Legislation imposing sanctions against the government of Sudan and Arab militia responsible for killing tens of thousands of people in Darfur, has been approved by Congress. The House of Representatives approved a measure passed earlier by the Senate, as lawmakers urged intensified U.S. and international efforts to overcome Sudanese government resistance to a U.N. force for Darfur.
The Darfur Peace and Accountability Act won House approval earlier this year and then went to the Senate, where it sat until just last week.
That is when the Senate Foreign Relations Committee, headed by Republican Senator Richard Lugar, removed from the bill a provision referring to state divestment from Sudan.
Lugar and like-minded senators asserted the single paragraph would have doomed chances of getting the legislation to President Bush's desk before Congress adjourns at the end of this month.
The full Senate approved the change, sending the legislation back to the House, where lawmakers focused on challenges facing U.S. Special Envoy for Sudan Andrew Natsios.
Congressman Chris Smith is chairman of the House Subcommittee on Africa and Global Human Rights.
"The special envoy's mandate should include all efforts to consolidate peace throughout Sudan, including by ensuring full implementation of the Darfur Peace Agreement, and the Comprehensive Peace Agreement [for Sudan]," he said.
Tom Lantos, ranking Democrat on the House International Relations Committee, says the Darfur situation will require aggressive diplomacy.
"Sustained and intensive diplomatic efforts at the highest levels are needed," he said. "The special envoy must not only engage the parties to the conflict in Darfur, he will also need to galvanize the international community to bring lasting peace to Darfur."
The sanctions in the Darfur Act include freezing the assets and banning entry of Sudan government officials or members of Arab militias found to be complicit in atrocities and banning them.
It would also ban the U.S. from providing assistance other than for humanitarian needs to countries providing military aid to the government in Khartoum.
Sanctions would remain in effect until, among other things, Khartoum takes concrete steps to disarm Arab militia blamed for killing and displacing tens of thousands of civilians.
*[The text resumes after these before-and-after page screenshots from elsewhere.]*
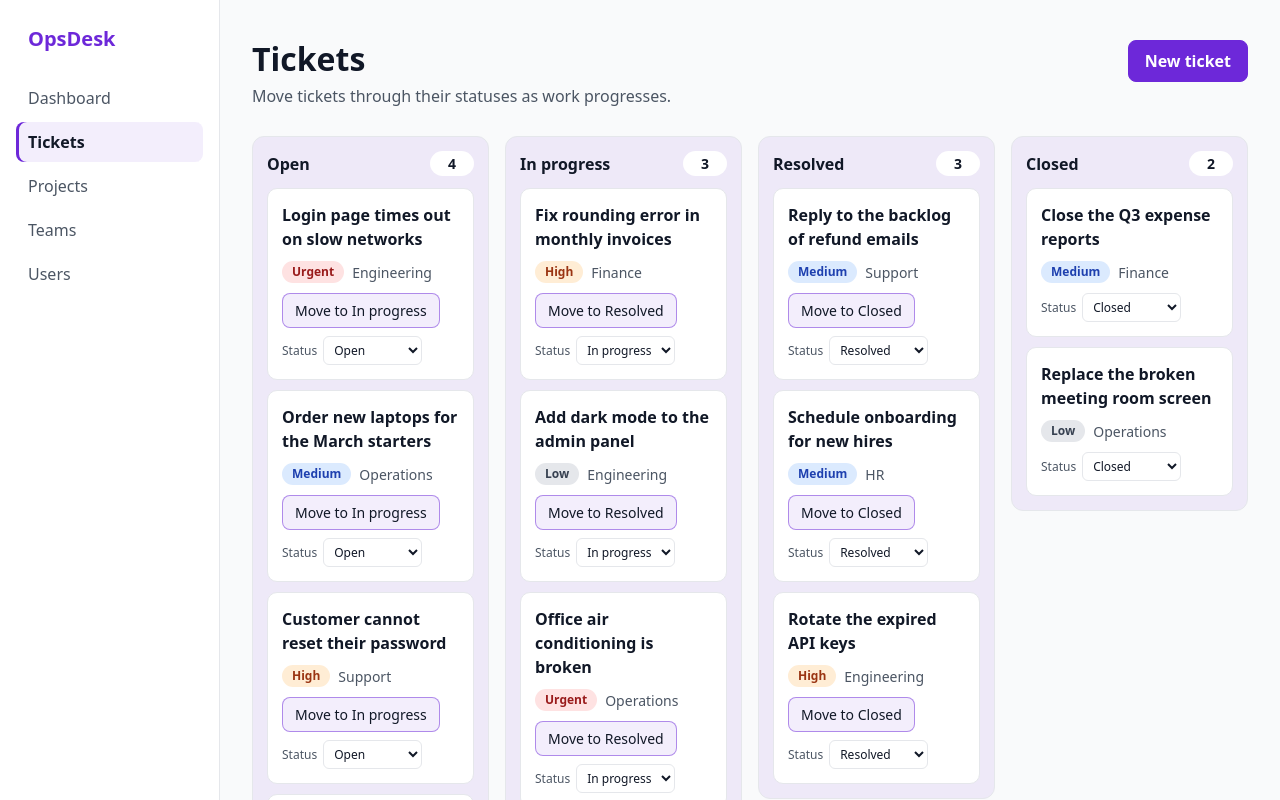
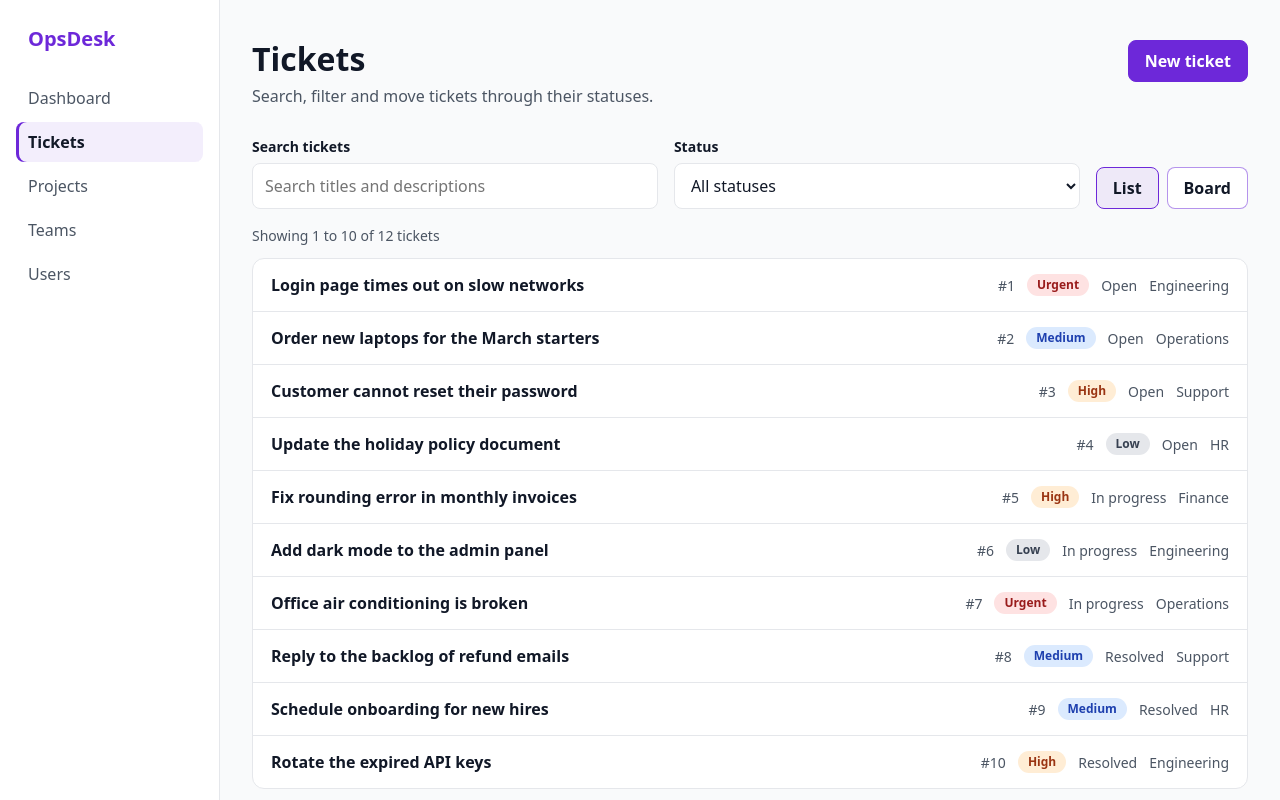
Before and after one commit to Stormmzyy/opsdesk-frontend, a React (Vite) app: page /tickets in a window 1280 px wide. Shown: the top 800 px of the page. Built offline with nearby package versions, Linux system fonts and the light colour scheme.

Commit message:
Add a searchable, filterable, paginated ticket list alongside the board

```diff
--- /dev/null
+++ b/src/features/tickets/components/TicketBrowser.css
@@ -0,0 +1,24 @@
+.ticket-browser__toolbar {
+  display: flex;
+  flex-wrap: wrap;
+  align-items: flex-end;
+  justify-content: space-between;
+  gap: 16px;
+  margin-bottom: 16px;
+}
+
+.ticket-browser__views {
+  display: flex;
+  gap: 8px;
+}
+
+/* The view button that is switched on. */
+.ticket-browser__views [aria-pressed='true'] {
+  border-color: var(--accent);
+  background: var(--accent-bg);
+}
+
+.ticket-browser__summary {
+  margin: 0 0 12px;
+  font-size: 0.875rem;
+}
--- /dev/null
+++ b/src/features/tickets/components/TicketBrowser.tsx
@@ -0,0 +1,123 @@
+import { useState } from 'react'
+import Pagination from '../../../components/Pagination.tsx'
+import StatusMessage from '../../../components/StatusMessage.tsx'
+import { paginate } from '../../../utils/pagination.ts'
+import type { MoveTicketHandler, StatusFilter, Ticket } from '../types.ts'
+import { filterTickets } from '../utils/ticketHelpers.ts'
+import TicketBoard from './TicketBoard.tsx'
+import TicketFilters from './TicketFilters.tsx'
+import TicketList from './TicketList.tsx'
+import './TicketBrowser.css'
+
+const PAGE_SIZE = 10
+
+type TicketView = 'list' | 'board'
+
+// "1 ticket" but "2 tickets".
+function countTickets(count: number): string {
+  return `${count} ${count === 1 ? 'ticket' : 'tickets'}`
+}
+
+interface TicketBrowserProps {
+  tickets: Ticket[]
+  onMoveTicket: MoveTicketHandler
+}
+
+// Search, filter and page through tickets, as a list or as a board.
+// The search and status filter apply to BOTH views, so they always show the
+// same tickets. Pagination only applies to the list: the board groups every
+// matching ticket into its status column instead.
+function TicketBrowser({ tickets, onMoveTicket }: TicketBrowserProps) {
+  // Only what the user chose is kept in state...
+  const [view, setView] = useState<TicketView>('list')
+  const [searchText, setSearchText] = useState('')
+  const [statusFilter, setStatusFilter] = useState<StatusFilter>('ALL')
+  const [page, setPage] = useState(1)
+
+  // ...everything else is worked out from it on every render, so it can never
+  // get out of sync with the tickets.
+  const matchingTickets = filterTickets(tickets, searchText, statusFilter)
+  const ticketPage = paginate(matchingTickets, page, PAGE_SIZE)
+
+  // A new search or filter can change how many pages there are,
+  // so go back to the first page.
+  function handleSearchChange(nextSearchText: string) {
+    setSearchText(nextSearchText)
+    setPage(1)
+  }
+
+  function handleStatusFilterChange(nextStatusFilter: StatusFilter) {
+    setStatusFilter(nextStatusFilter)
+    setPage(1)
+  }
+
+  let summary = 'No tickets match your search.'
+  if (matchingTickets.length > 0) {
+    summary =
+      view === 'list'
+        ? `Showing ${ticketPage.firstItemNumber} to ${ticketPage.lastItemNumber} of ${countTickets(ticketPage.totalItems)}`
+        : `Showing ${countTickets(matchingTickets.length)} on the board`
+  }
+
+  return (
+    <>
+      <div className="ticket-browser__toolbar">
+        <TicketFilters
+          searchText={searchText}
+          onSearchChange={handleSearchChange}
+          statusFilter={statusFilter}
+          onStatusFilterChange={handleStatusFilterChange}
+        />
+
+        {/* aria-pressed tells screen readers which view button is switched on. */}
+        <div className="ticket-browser__views" role="group" aria-label="View">
+          <button
+            type="button"
+            className="button"
+            aria-pressed={view === 'list'}
+            onClick={() => setView('list')}
+          >
+            List
+          </button>
+          <button
+            type="button"
+            className="button"
+            aria-pressed={view === 'board'}
+            onClick={() => setView('board')}
+          >
+            Board
+          </button>
+        </div>
+      </div>
+
+      {/* role="status" makes screen readers announce the new count as it changes. */}
+      <p className="ticket-browser__summary" role="status">
+        {summary}
+      </p>
+
+      {matchingTickets.length === 0 && (
+        <StatusMessage type="empty">
+          Try a different search, or choose "All statuses".
+        </StatusMessage>
+      )}
+
+      {matchingTickets.length > 0 && view === 'list' && (
+        <>
+          <TicketList tickets={ticketPage.items} />
+          <Pagination
+            currentPage={ticketPage.currentPage}
+            totalPages={ticketPage.totalPages}
+            onPageChange={setPage}
+            label="Ticket list pages"
+          />
+        </>
+      )}
+
+      {matchingTickets.length > 0 && view === 'board' && (
+        <TicketBoard tickets={matchingTickets} onMoveTicket={onMoveTicket} />
+      )}
+    </>
+  )
+}
+
+export default TicketBrowser
--- a/src/pages/TicketsPage.tsx
+++ b/src/pages/TicketsPage.tsx
@@ -1,7 +1,7 @@
 import { Link } from 'react-router-dom'
 import type { MoveTicketHandler, Ticket } from '../features/tickets/types.ts'
 import PageHeader from '../components/PageHeader.tsx'
-import TicketBoard from '../features/tickets/components/TicketBoard.tsx'
+import TicketBrowser from '../features/tickets/components/TicketBrowser.tsx'
 
 interface TicketsPageProps {
   tickets: Ticket[]
@@ -13,14 +13,14 @@ function TicketsPage({ tickets, onMoveTicket }: TicketsPageProps) {
     <>
       <PageHeader
         title="Tickets"
-        description="Move tickets through their statuses as work progresses."
+        description="Search, filter and move tickets through their statuses."
       >
         {/* A link, not a button, because it takes you to another page. */}
         <Link to="/tickets/new" className="button button--primary">
           New ticket
         </Link>
       </PageHeader>
-      <TicketBoard tickets={tickets} onMoveTicket={onMoveTicket} />
+      <TicketBrowser tickets={tickets} onMoveTicket={onMoveTicket} />
     </>
   )
 }
```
"We continue to say to Khartoum that they must stop the genocide, it will not be tolerated," said Donald Payne, a New Jersey Democrat. "President Bashir, the National Congress Party officials, Janjaweed [Arab militia] commanders and murderers, and others responsible for genocide must be held accountable and will be brought to justice."
On the issue of divestment, lawmakers such as Congresswoman Barbara Lee say they are not finished, and have proposed separate legislation to keep international companies operating in Sudan from receiving U.S contracts.
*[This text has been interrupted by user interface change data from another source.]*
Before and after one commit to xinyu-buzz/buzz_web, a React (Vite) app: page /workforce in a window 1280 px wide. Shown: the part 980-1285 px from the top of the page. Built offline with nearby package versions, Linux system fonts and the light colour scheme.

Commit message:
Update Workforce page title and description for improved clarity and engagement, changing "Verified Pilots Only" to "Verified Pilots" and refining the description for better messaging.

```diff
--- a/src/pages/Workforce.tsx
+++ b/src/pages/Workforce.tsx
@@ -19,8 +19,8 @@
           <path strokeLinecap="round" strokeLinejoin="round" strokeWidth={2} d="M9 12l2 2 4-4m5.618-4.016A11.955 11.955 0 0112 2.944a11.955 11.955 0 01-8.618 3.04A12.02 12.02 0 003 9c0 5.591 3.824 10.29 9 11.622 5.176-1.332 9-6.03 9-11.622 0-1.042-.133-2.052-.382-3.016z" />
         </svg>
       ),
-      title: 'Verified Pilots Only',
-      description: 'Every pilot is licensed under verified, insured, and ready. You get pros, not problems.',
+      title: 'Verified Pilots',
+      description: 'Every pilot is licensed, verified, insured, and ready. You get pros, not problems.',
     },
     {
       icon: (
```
"We are coming back on divestment, because it makes no sense to allow companies with holdings in Sudan to continue to do this type of business," she said. "Pension funds should not have blood in their banks, and that is exactly what has happened."
The Darfur Act, which now goes to President Bush for signature, authorizes the president to support expansion of the 7,000-strong African Union peace force sufficient to protect civilians and humanitarian operations.
It also calls for the U.S. and NATO to provide assets to help African peacekeepers deter Sudan government air strikes, along with logistical and a range of other support.